- **Exercise brief**
Exact copies of all the entries are needed.

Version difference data

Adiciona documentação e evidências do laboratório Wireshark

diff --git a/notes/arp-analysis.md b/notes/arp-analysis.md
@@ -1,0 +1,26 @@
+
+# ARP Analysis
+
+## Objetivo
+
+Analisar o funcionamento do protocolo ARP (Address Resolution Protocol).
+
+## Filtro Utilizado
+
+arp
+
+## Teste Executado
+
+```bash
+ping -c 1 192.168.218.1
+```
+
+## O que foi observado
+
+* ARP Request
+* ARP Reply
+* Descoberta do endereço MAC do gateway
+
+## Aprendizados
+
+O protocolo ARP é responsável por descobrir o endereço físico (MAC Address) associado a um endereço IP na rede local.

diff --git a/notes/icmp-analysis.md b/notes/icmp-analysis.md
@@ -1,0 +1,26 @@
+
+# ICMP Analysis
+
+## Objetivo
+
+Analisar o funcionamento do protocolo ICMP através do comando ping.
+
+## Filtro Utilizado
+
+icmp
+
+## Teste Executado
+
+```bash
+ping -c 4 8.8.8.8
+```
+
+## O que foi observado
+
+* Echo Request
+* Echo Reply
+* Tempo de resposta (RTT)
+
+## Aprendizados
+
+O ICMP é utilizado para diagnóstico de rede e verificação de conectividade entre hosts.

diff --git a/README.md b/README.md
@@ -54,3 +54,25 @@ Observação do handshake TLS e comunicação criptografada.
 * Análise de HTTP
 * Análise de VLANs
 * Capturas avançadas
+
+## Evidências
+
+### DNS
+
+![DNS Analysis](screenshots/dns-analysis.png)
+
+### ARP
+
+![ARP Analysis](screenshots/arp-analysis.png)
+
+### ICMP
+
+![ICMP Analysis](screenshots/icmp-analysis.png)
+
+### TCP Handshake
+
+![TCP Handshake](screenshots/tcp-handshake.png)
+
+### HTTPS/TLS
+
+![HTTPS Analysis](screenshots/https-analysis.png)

- **Answer box**
Adiciona documentação e evidências do laboratório Wireshark

diff --git a/notes/arp-analysis.md b/notes/arp-analysis.md
@@ -1,0 +1,26 @@
+
+# ARP Analysis
+
+## Objetivo
+
+Analisar o funcionamento do protocolo ARP (Address Resolution Protocol).
+
+## Filtro Utilizado
+
+arp
+
+## Teste Executado
+
+```bash
+ping -c 1 192.168.218.1
+```
+
+## O que foi observado
+
+* ARP Request
+* ARP Reply
+* Descoberta do endereço MAC do gateway
+
+## Aprendizados
+
+O protocolo ARP é responsável por descobrir o endereço físico (MAC Address) associado a um endereço IP na rede local.

diff --git a/notes/icmp-analysis.md b/notes/icmp-analysis.md
@@ -1,0 +1,26 @@
+
+# ICMP Analysis
+
+## Objetivo
+
+Analisar o funcionamento do protocolo ICMP através do comando ping.
+
+## Filtro Utilizado
+
+icmp
+
+## Teste Executado
+
+```bash
+ping -c 4 8.8.8.8
+```
+
+## O que foi observado
+
+* Echo Request
+* Echo Reply
+* Tempo de resposta (RTT)
+
+## Aprendizados
+
+O ICMP é utilizado para diagnóstico de rede e verificação de conectividade entre hosts.

diff --git a/README.md b/README.md
@@ -54,3 +54,25 @@ Observação do handshake TLS e comunicação criptografada.
 * Análise de HTTP
 * Análise de VLANs
 * Capturas avançadas
+
+## Evidências
+
+### DNS
+
+![DNS Analysis](screenshots/dns-analysis.png)
+
+### ARP
+
+![ARP Analysis](screenshots/arp-analysis.png)
+
+### ICMP
+
+![ICMP Analysis](screenshots/icmp-analysis.png)
+
+### TCP Handshake
+
+![TCP Handshake](screenshots/tcp-handshake.png)
+
+### HTTPS/TLS
+
+![HTTPS Analysis](screenshots/https-analysis.png)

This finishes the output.